Today 07 December
By Emmanuel Braun BANGUI (Reuters) - The Central Africa Republic's shaky interim authorities on Saturday ordered all forces except foreign peacekeepers and the presidential guard off the streets of Bangui, where gunfire has eased but attacks on civilians have continued. A senior U.N. aid official said French and African peacekeepers must push into neighborhoods where "senseless" Muslim-Christian killings are rife, not just control the main roads of the capital. Clashes resumed in Bossangoa, about 300 km (190 miles) north of Bangui, a day after an African peacekeeper was killed there, a witness there said. The order for gunmen to return to barracks in Bangui, read on national radio, came as France dispatched 1,200 troops to the country, where at least 300 people have died in two days of violence in which rival militias clashed and then wholescale killings between Muslims and Christians began.
South Africa prepared Saturday a sweeping, emotional farewell to Nelson Mandela -- a funeral that will draw an unprecedented gathering of world leaders and luminaries, reflecting the anti-apartheid icon's transcendent influence. Presidents, heads of government and royalty from every corner of the globe will be among those seeking to pay their respects to modern South Africa's founding father, who died late Thursday aged 95, surrounded by friends and family. The government announced Saturday that his coffin would be taken in a cortege through the streets of Pretoria each morning, giving the millions of South Africans still coming to terms with the death of their first black leader an opportunity to say a final farewell. Large numbers of mourners, carrying candles, flowers and messages of respect have turned up every day outside Mandela's residence in Johannesburg and in the once blacks-only township of Soweto.

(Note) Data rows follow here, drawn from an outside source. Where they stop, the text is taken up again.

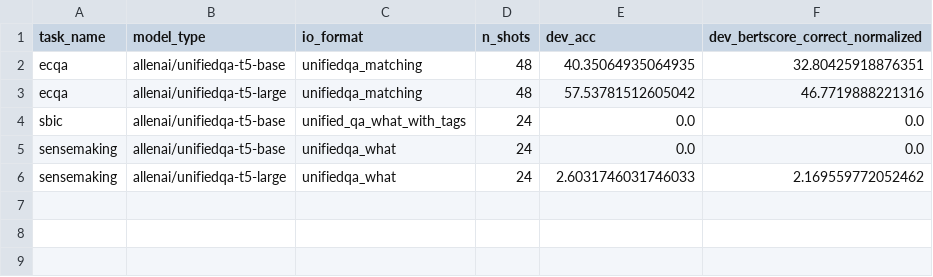
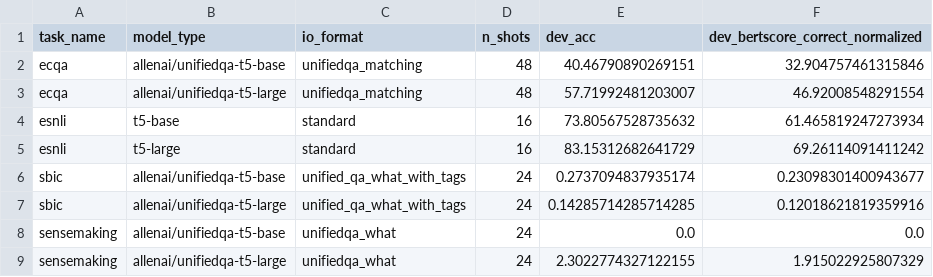
Before and after one commit to SanniM3/predicitons_with_explanations, a CSV file: out_vt30/results.csv, drawn as a sheet.

```diff
--- a/out_vt30/results.csv
+++ b/out_vt30/results.csv
@@ -1,6 +1,9 @@
 task_name,model_type,io_format,n_shots,dev_acc,dev_bertscore_correct_normalized
-ecqa,allenai/unifiedqa-t5-base,unifiedqa_matching,48,40.35064935064935,32.80425918876351
-ecqa,allenai/unifiedqa-t5-large,unifiedqa_matching,48,57.53781512605042,46.7719888221316
-sbic,allenai/unifiedqa-t5-base,unified_qa_what_with_tags,24,0.0,0.0
+ecqa,allenai/unifiedqa-t5-base,unifiedqa_matching,48,40.46790890269151,32.904757461315846
+ecqa,allenai/unifiedqa-t5-large,unifiedqa_matching,48,57.71992481203007,46.92008548291554
+esnli,t5-base,standard,16,73.80567528735632,61.465819247273934
+esnli,t5-large,standard,16,83.15312682641729,69.26114091411242
+sbic,allenai/unifiedqa-t5-base,unified_qa_what_with_tags,24,0.2737094837935174,0.23098301400943677
+sbic,allenai/unifiedqa-t5-large,unified_qa_what_with_tags,24,0.14285714285714285,0.12018621819359916
 sensemaking,allenai/unifiedqa-t5-base,unifiedqa_what,24,0.0,0.0
-sensemaking,allenai/unifiedqa-t5-large,unifiedqa_what,24,2.6031746031746033,2.169559772052462
+sensemaking,allenai/unifiedqa-t5-large,unifiedqa_what,24,2.3022774327122155,1.915022925807329
```
Also changed, not shown: out_vt30/results_with_std.csv, 2 other files.
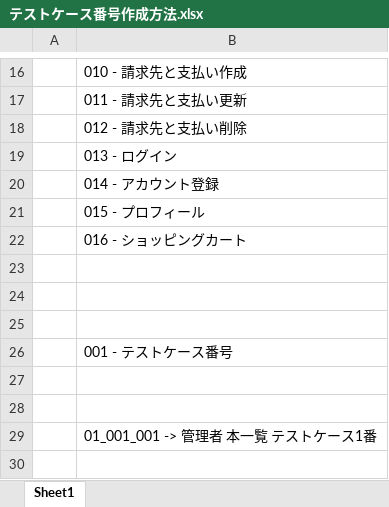
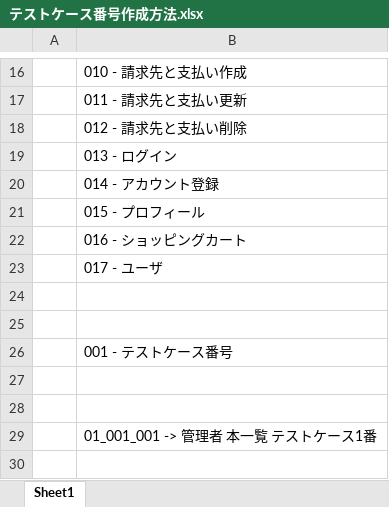
Before and after one commit to zawlaypyaythar18/ojt_bookstore_project, an Excel workbook: documentation/04_テスト/01_単体テスト/Backend/テストケース番号作成方法.xlsx, sheet Sheet1, drawn as a sheet; only a part is shown, gaps mark what is left out; values as stored, in another font and other column widths than the file's, no borders; the diff names each change by its address in the sheet, - before the commit and + after, or states it on an @@ line.

```diff
--- a/documentation/04_テスト/01_単体テスト/Backend/テストケース番号作成方法.xlsx (sheet Sheet1)
+++ b/documentation/04_テスト/01_単体テスト/Backend/テストケース番号作成方法.xlsx (sheet Sheet1)
-B23: (empty)
+B23: 017 - ユーザ
```
Also changed, not shown: documentation/04_テスト/01_単体テスト/Backend/01_テスト仕様書/プロフィールAPI＿テスト仕様書.xlsx, 25 other files.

By Ed Stoddard and Ed Cropley JOHANNESBURG (Reuters) - Sports-mad South Africa saluted Nelson Mandela on Saturday with smiles and moments of silence in honor of the late anti-apartheid leader, who inspired people to pursue the impossible from politics to the playing field. The tributes stretched across the sporting spectrum, from club cricket and fun runs to top fixtures such as a League Cup final between Platinum Stars and Orlando Pirates, the Soweto giants believed to have been Mandela's favorite soccer side. Saturday's Cup final will be preceded by a ceremony in honor of South Africa's first black president, whose early sporting prowess, particularly boxing and soccer, was cut short when he was jailed for 27 years by the apartheid government. On Saturday, many recalled Mandela's central role in arguably South Africa's greatest sporting triumph - winning the 1995 rugby World Cup just one year after the multi-racial elections that ended decades of white-minority rule.
JOHANNESBURG (AP) — South Africa is readying itself for the arrival of a flood of world leaders for the memorial service and funeral for Nelson Mandela as thousands of mourners continued to flock to sites around the country Saturday to pay homage to the freedom struggle icon.
South Africa's defence force on Saturday ordered soldiers on leave to report back for duty to provide support for Nelson Mandela's mourning and funeral activities. The "urgent message" was issued by the South African National Defence Force recalling all soldiers in units that have been assigned support duties. "Members must report back to their units, bases or stations by at the latest 12 o' clock midnight on 7 December 2013," the defence force said in a statement. The government has declared a state funeral and week of mourning with multiple events expected to draw masses of people to the streets and leaders from around the world.